Work task: Lines before the one containing "for light colours." are left out; that line and every line after it, through the end of the records, are to be reproduced exactly.

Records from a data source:
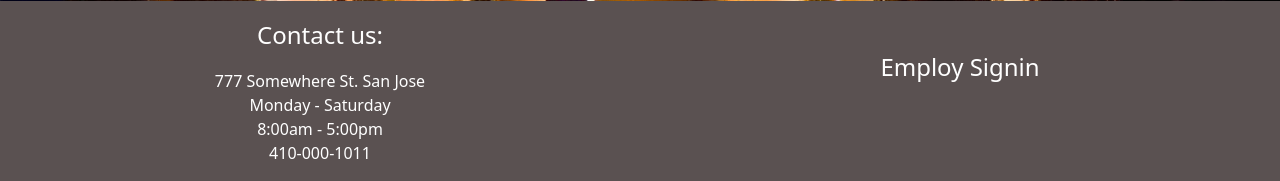
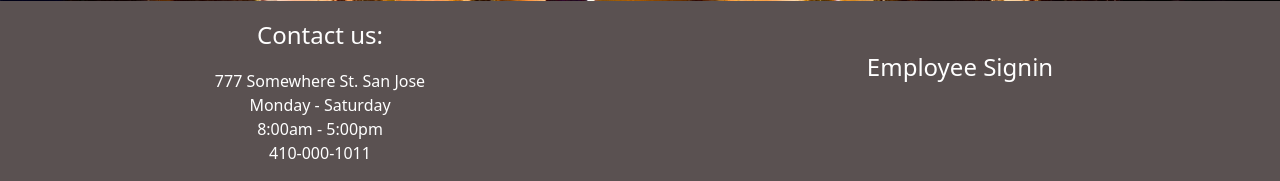
Before and after one commit to VapurGunslinger/Cmpe_131_Project, a Flask app: page /Adoption_steps in a window 1280 px wide. Shown: the part 1513-1694 px from the top of the page. Run offline with Flask 3, Linux system fonts and the light colour scheme; some libraries are stand-ins or nearby versions.

Commit message:
modified:   templates/base.html

```diff
--- a/templates/base.html
+++ b/templates/base.html
@@ -109,7 +109,7 @@
                 </div>
                 <div class="col-6 p-5 " >
                     <p class="fs-4 text-center ">
-                    <a class="nav-link" aria-current="page" href="{{url_for('home')}}">Employ Signin</a>
+                    <a class="nav-link" aria-current="page" href="{{url_for('home')}}">Employee Signin</a>
                     </p>
                 </div>
             </div>
```
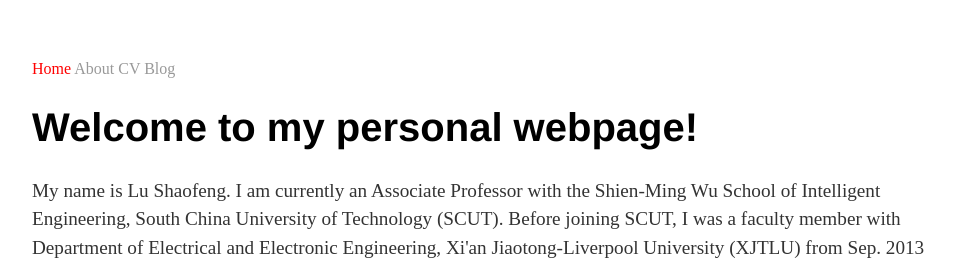
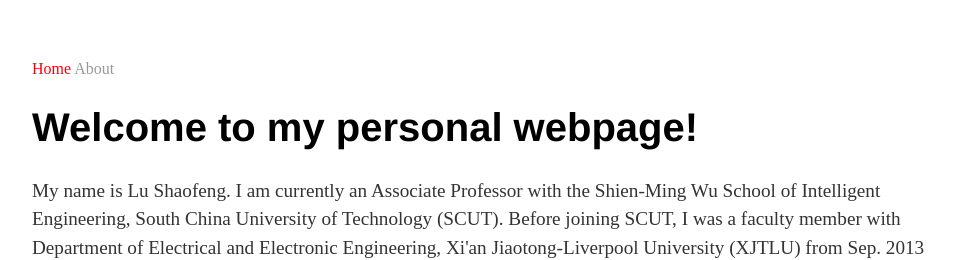
Before and after one commit to lushaofeng/lushaofeng.github.io, a Jekyll site: the page built from index.html, in a window 1280 px wide. Shown: the top 260 px of the page, without its empty margins (160-1119 px from the left). Built offline with Jekyll 4.4.1, drawn with Linux system fonts in a browser that asks for light colours.

Commit message:
Update default.html

```diff
--- a/_layouts/default.html
+++ b/_layouts/default.html
@@ -6,12 +6,14 @@
 		<link rel="stylesheet" type="text/css" href="/assets/css/styles.css">
 	</head>
 	<body>
+
 <nav>
-  {% for item in site.data.navigation %}
-    <a href="{{ item.link }}" {% if page.url == item.link %}style="color: red;"{% endif %}>
-      {{ item.name }}
-    </a>
-  {% endfor %}
+  <a href="/" {% if page.url == "/" %}style="color: red;"{% endif %}>
+    Home
+  </a>
+  <a href="/about.html" {% if page.url == "/about.html" %} style="color: red;"{% endif %}>
+    About
+  </a>
 </nav>
 
 
```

Task result:
Before and after one commit to lushaofeng/lushaofeng.github.io, a Jekyll site: the page built from index.html, in a window 1280 px wide. Shown: the top 260 px of the page, without its empty margins (160-1119 px from the left). Built offline with Jekyll 4.4.1, drawn with Linux system fonts in a browser that asks for light colours.

Commit message:
Update default.html

```diff
--- a/_layouts/default.html
+++ b/_layouts/default.html
@@ -6,12 +6,14 @@
 		<link rel="stylesheet" type="text/css" href="/assets/css/styles.css">
 	</head>
 	<body>
+
 <nav>
-  {% for item in site.data.navigation %}
-    <a href="{{ item.link }}" {% if page.url == item.link %}style="color: red;"{% endif %}>
-      {{ item.name }}
-    </a>
-  {% endfor %}
+  <a href="/" {% if page.url == "/" %}style="color: red;"{% endif %}>
+    Home
+  </a>
+  <a href="/about.html" {% if page.url == "/about.html" %} style="color: red;"{% endif %}>
+    About
+  </a>
 </nav>
 
 
```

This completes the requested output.